Compare to all Senate Sophomores (38th percentile); Senate Democrats (34th percentile); All Senators (38th percentile).


Additional Notes

The Speaker’s Votes: Missed votes are not computed for the Speaker of the House.

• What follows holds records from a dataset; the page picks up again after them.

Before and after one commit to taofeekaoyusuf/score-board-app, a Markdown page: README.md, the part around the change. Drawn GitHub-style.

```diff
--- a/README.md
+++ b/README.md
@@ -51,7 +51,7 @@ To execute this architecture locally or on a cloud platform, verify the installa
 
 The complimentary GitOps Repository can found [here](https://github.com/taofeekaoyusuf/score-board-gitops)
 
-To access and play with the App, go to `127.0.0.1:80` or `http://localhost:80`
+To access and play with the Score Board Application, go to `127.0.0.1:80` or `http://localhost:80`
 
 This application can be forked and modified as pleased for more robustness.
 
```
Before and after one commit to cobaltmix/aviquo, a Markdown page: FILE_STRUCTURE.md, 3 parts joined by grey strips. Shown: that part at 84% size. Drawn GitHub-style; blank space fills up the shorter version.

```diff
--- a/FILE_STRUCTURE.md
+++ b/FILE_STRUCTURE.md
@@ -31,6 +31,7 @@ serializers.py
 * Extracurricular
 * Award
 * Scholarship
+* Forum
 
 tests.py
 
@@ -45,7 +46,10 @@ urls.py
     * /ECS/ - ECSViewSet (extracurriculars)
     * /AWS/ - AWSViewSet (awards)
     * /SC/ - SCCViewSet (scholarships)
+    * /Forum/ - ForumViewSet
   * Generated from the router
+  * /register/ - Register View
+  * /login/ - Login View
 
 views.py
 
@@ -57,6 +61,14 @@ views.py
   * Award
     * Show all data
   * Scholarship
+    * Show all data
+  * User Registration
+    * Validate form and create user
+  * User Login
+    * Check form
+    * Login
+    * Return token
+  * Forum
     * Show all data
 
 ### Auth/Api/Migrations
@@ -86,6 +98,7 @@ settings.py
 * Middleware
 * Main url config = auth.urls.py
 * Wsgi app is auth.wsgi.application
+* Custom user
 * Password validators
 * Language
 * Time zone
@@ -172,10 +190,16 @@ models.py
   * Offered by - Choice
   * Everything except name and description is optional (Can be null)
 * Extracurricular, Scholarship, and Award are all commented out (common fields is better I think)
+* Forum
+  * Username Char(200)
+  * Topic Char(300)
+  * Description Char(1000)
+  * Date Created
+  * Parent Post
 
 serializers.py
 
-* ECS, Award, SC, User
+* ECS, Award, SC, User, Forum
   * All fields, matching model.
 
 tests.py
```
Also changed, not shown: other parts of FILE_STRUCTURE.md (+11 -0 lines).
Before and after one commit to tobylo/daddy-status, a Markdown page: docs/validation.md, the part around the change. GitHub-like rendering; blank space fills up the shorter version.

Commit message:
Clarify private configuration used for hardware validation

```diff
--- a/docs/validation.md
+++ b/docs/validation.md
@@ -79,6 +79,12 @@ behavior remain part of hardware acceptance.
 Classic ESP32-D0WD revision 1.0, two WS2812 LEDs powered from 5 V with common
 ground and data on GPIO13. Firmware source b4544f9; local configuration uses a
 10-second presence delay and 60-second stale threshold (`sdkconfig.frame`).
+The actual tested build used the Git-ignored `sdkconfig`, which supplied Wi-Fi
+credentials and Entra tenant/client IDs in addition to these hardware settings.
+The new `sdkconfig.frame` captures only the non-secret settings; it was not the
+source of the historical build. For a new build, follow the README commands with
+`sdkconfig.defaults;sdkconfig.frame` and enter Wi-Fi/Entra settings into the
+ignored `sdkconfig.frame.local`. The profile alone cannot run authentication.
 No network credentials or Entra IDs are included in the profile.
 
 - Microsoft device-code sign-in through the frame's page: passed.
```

According to current House rules, the Speaker of the House is not required to vote in “ordinary legislative proceedings.” In practice this means the Speaker of the House rarely votes but is not considered absent.

Leadership/Ideology: The leadership and ideology scores are not displayed for Members of Congress who introduced fewer than 10 bills, or, for ideology, for Members of Congress that have a low leadership score, as there is usually not enough data in these cases to compute reliable leadership and ideology statistics.

Missing Bills: We exclude bills from some statistics where the sponsor’s original intent is not in the final bill because the bill’s text was replaced in whole with unrelated provisions (i.e. it became a vehicle for passage of unrelated provisions).

Ranking Members (RkMembs): The chair of a committee is always selected from the political party that holds the most seats in the chamber, called the “majority party”. The “ranking member” (sometimes “RkMembs”) is the title given to the senior-most member of the committee not in the majority party.

Freshmen/Sophomores: Freshmen and sophomores are Members of Congress whose first term (in the same chamber at the end of the 114th Congress) was the 114th Congress (freshmen) or 113th (sophomores). Members of Congress who took office within the last few months of a Congress are considered freshmen in the next Congress as well.